The Mary River Flood Plains are approximately 100km east of Darwin and have a catchment area of about 7700 kn12 (Woodroffe 1993). The headwaters are approximately 18Skm inland. The southeast corner of the catchment includes Coronet Hill and a sandstone/siltstone plateau. Further to the south west in the Pine Creek region are undulating to rolling hills (includes strike ridges) of greywacke, sandstone and siltstone. The west side of the catchment includes undulating to rolling granite rises with some rugged hills. The McKinlay River joins the Mary River just south of the Arnhem Highway. From here the river divides into a series of streams and billabongs which are only connected in the Wet season.


Please replace the current item on the system with this report. This is the original report, produced in 1996 by the then Department of Lands, Planning and Environment. The report was resubmitted in order that it could be correctly filed with a Technical report number.

Table of contents

Introduction -- Climate -- Vegetation -- Method -- References




Floodplains -- Northern Territory -- Mary River; Vegetation surveys -- Northern Territory -- Mary River Region; Floodplain plants -- Northern Territory -- Mary River Region; Mary River Floodplain Vegetation

Publisher name

Northern Territory Government

Place of publication



Technical Report No. 08/2015
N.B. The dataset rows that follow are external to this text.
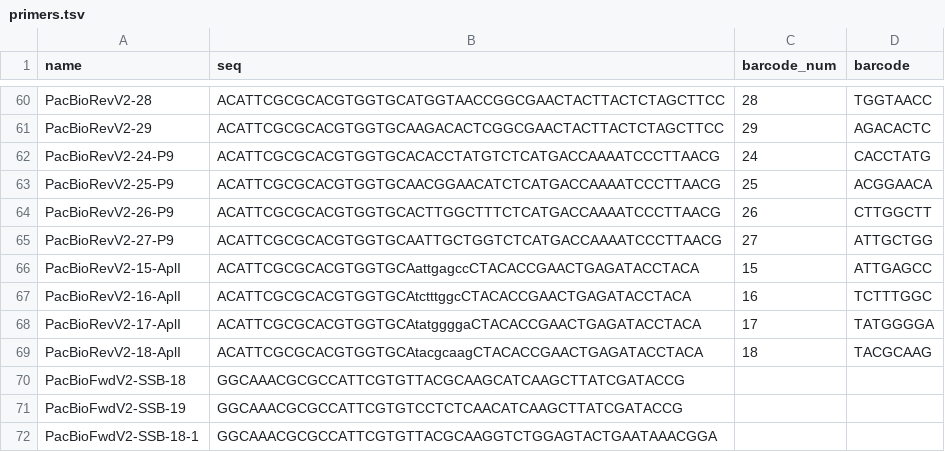
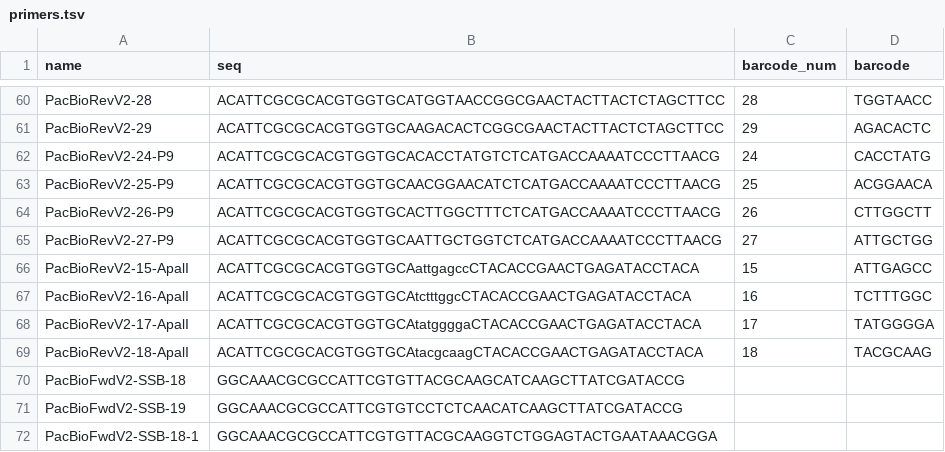
Before and after one commit to EthanHolleman/PBEH2-amplicons, a TSV file: primers.tsv, drawn as a sheet; only a part is shown, gaps mark what is left out.

Commit message:
update primer names

```diff
--- a/primers.tsv
+++ b/primers.tsv
@@ -65,6 +65,6 @@ PacBioRevV2-26-P9	ACATTCGCGCACGTGGTGCACTTGGCTTTCTCATGACCAAAATCCCTTAACG	26	CTTGGC
 PacBioRevV2-27-P9	ACATTCGCGCACGTGGTGCAATTGCTGGTCTCATGACCAAAATCCCTTAACG	27	ATTGCTGG
-PacBioRevV2-15-AplI	ACATTCGCGCACGTGGTGCAattgagccCTACACCGAACTGAGATACCTACA	15	ATTGAGCC
-PacBioRevV2-16-AplI	ACATTCGCGCACGTGGTGCAtctttggcCTACACCGAACTGAGATACCTACA	16	TCTTTGGC
-PacBioRevV2-17-AplI	ACATTCGCGCACGTGGTGCAtatggggaCTACACCGAACTGAGATACCTACA	17	TATGGGGA
-PacBioRevV2-18-AplI	ACATTCGCGCACGTGGTGCAtacgcaagCTACACCGAACTGAGATACCTACA	18	TACGCAAG
+PacBioRevV2-15-ApalI	ACATTCGCGCACGTGGTGCAattgagccCTACACCGAACTGAGATACCTACA	15	ATTGAGCC
+PacBioRevV2-16-ApalI	ACATTCGCGCACGTGGTGCAtctttggcCTACACCGAACTGAGATACCTACA	16	TCTTTGGC
+PacBioRevV2-17-ApalI	ACATTCGCGCACGTGGTGCAtatggggaCTACACCGAACTGAGATACCTACA	17	TATGGGGA
+PacBioRevV2-18-ApalI	ACATTCGCGCACGTGGTGCAtacgcaagCTACACCGAACTGAGATACCTACA	18	TACGCAAG
 PacBioFwdV2-SSB-18	GGCAAACGCGCCATTCGTGTTACGCAAGCATCAAGCTTATCGATACCG		
```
1 volume (no pagings) : illustrations (some col.), maps ; 30 cm.

File type



Attribution International 4.0 (CC BY 4.0)

Copyright owner

Northern Territory Government



Parent handle


Citation address


Page content

Figure 2: Unit 3. 5. There is much dead and fallen timber and remnant vegetation from prior to salt intrusion. A lot of bare areas are present or cover which consists of sClmphire such as I-Ialoscarcia species, and Tecticornia australiasica, Paspalidiu111 distans and SjJorobolus virginclls. Weed species may also be present including Malachra [asciata and Mimosa pigra . Upper coastal plain rarely inundated for long periods. Includes relic levees adjacent paleochannels typically 20 -30Clll above the general coastal plain, 2.41"11 - 3.11n AHD. 6. A mixed unit of herbs such as Merremia gel11mella, A1elochia corcor~rolia" Euphorbia vacllellii, PassUlora [oetida, Pit yllall t/z us urinaria, Malachra fasciata and Sesbania sp .. Also present are a variety of grasses and sedges including Pselldoraphis spinescells, Paspalwn scrobiclllatul11, Oryza rUfipogon, Panicul1l. sp. and Fimbristylis .spp. Upper coastal plain with elevation of 2.2n1 -2.7n1 AHD and medium to low salinity. 7. Sedgelancl dominated with Cyperus scarioslis. Associated species include Imperata cylin drica, A1erremia ge171ella, IsclzaenUlIll rllgoSUI11, Llldl1'igia pereT1T1i.s~ Pospallllll scrobiculatwll, PaniCllm. species, Passiflora [oetida, Pizyllantlllls nod~/7ora and C,.iTl1l111 allgulatlllll. Paleochannels, areas lying below 2.0111 AHD. Also includes former tributary creeks which feed into the paleochannels and previous buffalo 'swim' channels. 8. /-IymellaClllle aClitigluma, Leersia hexandra grassland with patches of deep water species such as Eleoclwris splwcelata, Ipomea aquatica, Lel7lna aeqllilloctialis, Lcuilvigia adscendens and NYl1lphoides violaceae.